(What the task requires) For the listing below, give the count of lines containing the string "strong" and nothing else.

Exercise data section start

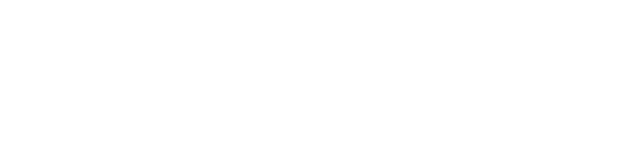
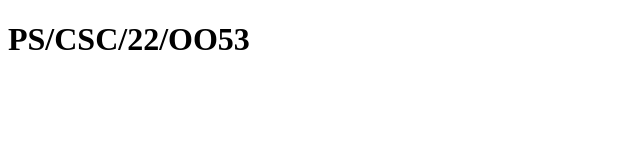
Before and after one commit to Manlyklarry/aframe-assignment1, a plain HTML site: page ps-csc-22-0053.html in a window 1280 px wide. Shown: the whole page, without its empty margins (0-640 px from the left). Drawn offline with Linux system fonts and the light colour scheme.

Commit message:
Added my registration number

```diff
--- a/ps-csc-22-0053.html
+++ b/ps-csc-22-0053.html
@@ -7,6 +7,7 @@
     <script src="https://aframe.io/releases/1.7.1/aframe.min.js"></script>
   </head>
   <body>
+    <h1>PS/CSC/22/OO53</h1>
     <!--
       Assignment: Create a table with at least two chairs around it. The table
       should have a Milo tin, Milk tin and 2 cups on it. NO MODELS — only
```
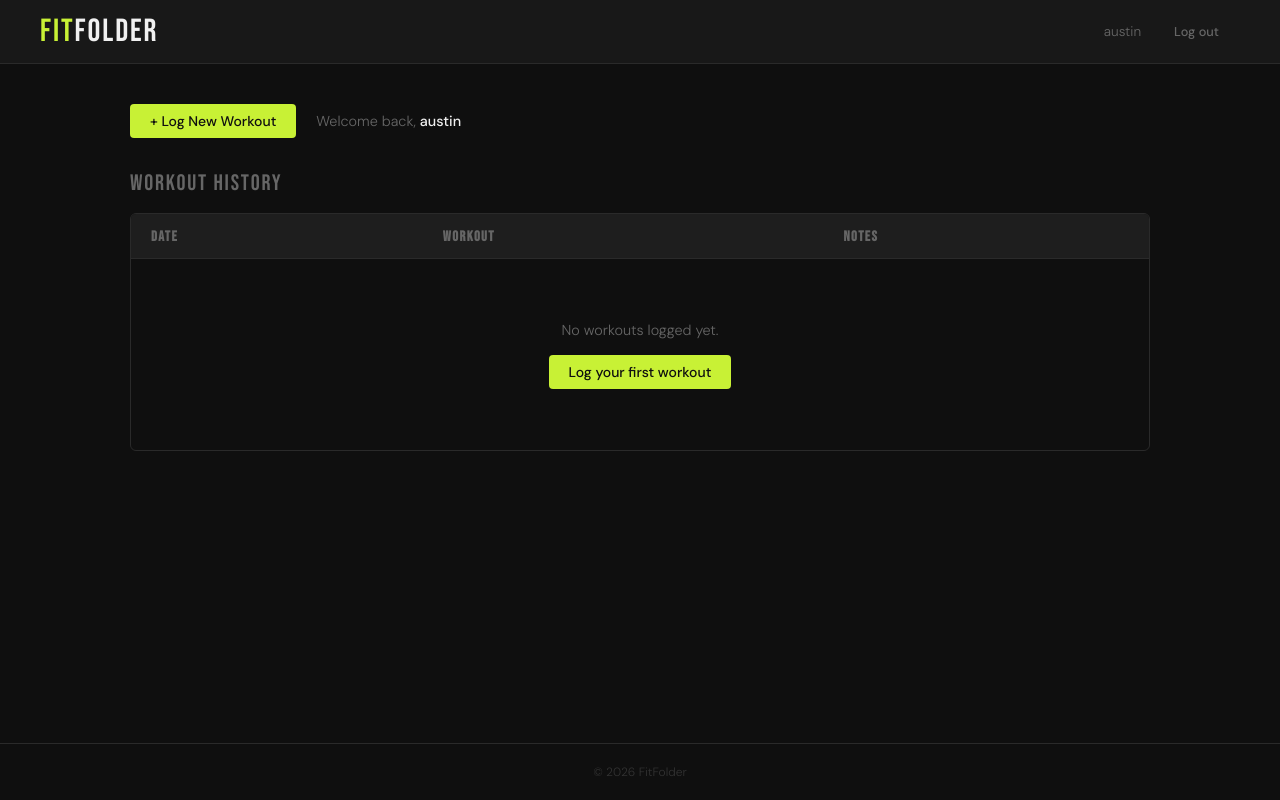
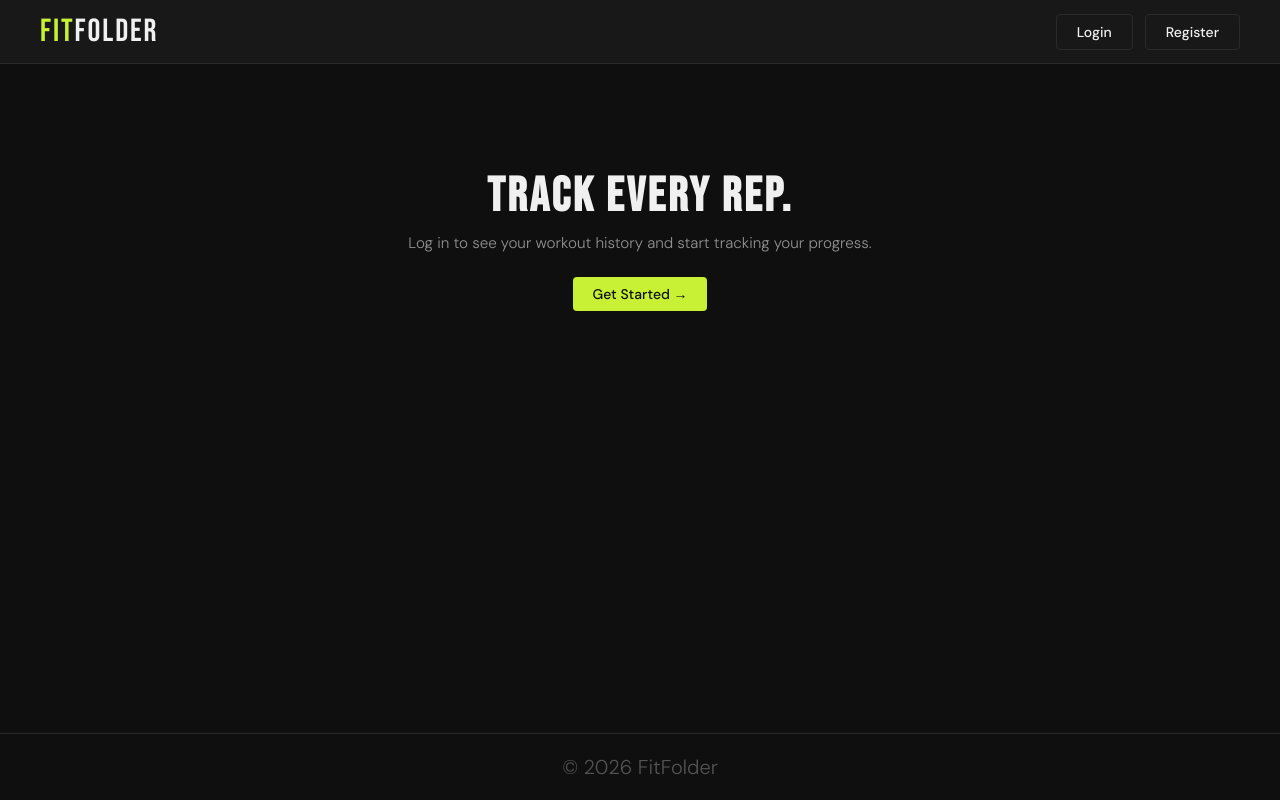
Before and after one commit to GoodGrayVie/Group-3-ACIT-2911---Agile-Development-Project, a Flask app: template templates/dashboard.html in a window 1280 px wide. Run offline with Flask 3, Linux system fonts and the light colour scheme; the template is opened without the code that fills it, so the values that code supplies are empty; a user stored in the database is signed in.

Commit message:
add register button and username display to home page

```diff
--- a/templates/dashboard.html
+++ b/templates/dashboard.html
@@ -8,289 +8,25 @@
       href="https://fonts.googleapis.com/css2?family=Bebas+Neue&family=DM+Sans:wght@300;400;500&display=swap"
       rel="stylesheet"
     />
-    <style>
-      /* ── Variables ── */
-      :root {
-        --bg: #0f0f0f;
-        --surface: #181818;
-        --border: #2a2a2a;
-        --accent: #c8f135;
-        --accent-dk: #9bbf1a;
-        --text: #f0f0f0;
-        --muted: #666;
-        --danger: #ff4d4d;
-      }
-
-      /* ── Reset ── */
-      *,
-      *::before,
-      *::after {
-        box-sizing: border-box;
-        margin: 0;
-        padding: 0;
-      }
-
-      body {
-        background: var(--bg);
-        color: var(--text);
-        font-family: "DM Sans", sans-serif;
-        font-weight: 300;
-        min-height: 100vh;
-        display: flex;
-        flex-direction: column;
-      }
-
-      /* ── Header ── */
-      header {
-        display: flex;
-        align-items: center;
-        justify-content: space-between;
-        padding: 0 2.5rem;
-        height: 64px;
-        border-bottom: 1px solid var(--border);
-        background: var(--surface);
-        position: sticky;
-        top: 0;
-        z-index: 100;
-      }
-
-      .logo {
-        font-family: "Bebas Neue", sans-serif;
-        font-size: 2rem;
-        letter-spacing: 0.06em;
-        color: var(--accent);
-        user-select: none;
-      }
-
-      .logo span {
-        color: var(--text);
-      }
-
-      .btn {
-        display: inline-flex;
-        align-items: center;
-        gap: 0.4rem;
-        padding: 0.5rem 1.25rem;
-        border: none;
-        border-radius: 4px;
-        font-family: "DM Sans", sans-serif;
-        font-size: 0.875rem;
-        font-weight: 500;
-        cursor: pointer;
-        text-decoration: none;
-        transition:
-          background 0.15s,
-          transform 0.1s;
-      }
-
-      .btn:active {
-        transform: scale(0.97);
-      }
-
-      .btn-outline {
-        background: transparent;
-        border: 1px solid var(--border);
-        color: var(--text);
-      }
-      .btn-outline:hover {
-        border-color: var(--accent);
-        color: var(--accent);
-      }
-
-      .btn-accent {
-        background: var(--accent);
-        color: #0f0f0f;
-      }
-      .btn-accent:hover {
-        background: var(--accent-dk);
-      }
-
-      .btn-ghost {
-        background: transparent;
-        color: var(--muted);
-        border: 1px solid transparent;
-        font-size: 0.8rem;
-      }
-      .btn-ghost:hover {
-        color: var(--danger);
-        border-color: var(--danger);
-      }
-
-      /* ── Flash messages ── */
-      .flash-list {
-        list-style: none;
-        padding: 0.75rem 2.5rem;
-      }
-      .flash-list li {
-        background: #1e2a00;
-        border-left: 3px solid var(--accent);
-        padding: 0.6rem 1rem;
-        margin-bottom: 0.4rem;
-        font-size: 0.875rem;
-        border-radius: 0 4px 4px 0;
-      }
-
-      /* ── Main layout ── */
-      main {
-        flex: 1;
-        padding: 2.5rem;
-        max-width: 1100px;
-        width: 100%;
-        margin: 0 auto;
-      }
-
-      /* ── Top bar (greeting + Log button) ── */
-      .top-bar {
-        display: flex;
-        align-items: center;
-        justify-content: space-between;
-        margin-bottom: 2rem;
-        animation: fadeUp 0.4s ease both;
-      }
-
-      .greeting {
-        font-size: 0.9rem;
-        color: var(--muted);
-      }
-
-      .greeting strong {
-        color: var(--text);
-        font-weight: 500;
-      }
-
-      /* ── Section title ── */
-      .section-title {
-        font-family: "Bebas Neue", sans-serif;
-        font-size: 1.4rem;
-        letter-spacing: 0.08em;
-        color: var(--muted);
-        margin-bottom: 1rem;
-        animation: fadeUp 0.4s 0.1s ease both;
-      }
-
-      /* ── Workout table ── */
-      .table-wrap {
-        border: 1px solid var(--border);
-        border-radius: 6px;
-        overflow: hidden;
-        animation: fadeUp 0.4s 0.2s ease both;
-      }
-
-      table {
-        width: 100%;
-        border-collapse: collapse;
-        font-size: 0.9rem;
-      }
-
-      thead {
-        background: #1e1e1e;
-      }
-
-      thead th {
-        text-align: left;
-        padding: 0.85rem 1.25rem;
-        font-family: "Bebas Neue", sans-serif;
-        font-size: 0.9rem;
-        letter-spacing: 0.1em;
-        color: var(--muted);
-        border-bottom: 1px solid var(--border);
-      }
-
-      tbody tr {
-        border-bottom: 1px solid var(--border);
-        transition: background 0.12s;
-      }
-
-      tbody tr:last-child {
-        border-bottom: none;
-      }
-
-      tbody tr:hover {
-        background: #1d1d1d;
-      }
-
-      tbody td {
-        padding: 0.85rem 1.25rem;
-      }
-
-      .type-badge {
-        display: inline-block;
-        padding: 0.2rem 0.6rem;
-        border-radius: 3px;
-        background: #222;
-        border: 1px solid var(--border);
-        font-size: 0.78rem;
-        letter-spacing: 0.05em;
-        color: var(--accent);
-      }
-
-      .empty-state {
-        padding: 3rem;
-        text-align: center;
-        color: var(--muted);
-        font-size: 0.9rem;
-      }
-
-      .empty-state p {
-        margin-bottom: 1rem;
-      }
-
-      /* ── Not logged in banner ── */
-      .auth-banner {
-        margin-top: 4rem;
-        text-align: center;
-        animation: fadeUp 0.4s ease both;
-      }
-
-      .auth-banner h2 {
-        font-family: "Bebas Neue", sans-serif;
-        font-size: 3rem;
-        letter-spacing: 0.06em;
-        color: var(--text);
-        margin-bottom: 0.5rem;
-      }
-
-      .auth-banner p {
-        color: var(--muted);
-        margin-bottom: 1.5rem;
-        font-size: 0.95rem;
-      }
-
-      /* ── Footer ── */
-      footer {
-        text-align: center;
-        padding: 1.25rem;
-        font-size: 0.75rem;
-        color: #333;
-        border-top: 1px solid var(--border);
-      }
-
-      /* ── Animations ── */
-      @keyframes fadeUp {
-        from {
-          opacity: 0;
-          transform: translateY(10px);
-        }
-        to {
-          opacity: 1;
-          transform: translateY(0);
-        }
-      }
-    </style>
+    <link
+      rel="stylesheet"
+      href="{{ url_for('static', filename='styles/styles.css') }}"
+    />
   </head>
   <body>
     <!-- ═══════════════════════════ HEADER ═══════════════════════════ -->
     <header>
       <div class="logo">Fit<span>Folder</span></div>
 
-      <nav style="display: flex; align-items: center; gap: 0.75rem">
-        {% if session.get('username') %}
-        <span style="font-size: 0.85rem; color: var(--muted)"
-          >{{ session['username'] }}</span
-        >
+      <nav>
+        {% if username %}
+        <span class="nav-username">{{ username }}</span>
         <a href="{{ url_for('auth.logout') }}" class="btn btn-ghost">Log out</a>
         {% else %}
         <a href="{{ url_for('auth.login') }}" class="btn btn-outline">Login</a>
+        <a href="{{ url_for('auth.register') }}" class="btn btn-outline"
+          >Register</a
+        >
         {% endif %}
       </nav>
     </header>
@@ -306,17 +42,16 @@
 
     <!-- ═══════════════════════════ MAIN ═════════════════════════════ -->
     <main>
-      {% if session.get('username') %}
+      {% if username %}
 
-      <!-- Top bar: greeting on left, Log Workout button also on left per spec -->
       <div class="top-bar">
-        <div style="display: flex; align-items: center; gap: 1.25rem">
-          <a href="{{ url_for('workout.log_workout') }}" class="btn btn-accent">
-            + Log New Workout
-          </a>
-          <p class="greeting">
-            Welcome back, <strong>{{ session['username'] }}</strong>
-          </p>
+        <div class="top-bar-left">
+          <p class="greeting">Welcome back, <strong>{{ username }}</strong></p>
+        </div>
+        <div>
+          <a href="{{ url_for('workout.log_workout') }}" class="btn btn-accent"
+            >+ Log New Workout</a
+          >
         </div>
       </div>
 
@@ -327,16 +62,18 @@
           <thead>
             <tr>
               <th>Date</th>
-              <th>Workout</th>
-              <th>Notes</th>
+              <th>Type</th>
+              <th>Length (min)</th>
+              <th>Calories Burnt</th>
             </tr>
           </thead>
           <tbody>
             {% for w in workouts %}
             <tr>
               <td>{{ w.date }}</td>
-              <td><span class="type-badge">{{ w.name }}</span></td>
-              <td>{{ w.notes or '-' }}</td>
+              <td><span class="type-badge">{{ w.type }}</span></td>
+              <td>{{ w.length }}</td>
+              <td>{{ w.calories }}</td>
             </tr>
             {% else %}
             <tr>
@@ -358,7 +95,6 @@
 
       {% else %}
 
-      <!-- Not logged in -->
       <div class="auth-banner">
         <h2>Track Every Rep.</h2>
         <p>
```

Exercise data section end

(Written response) 3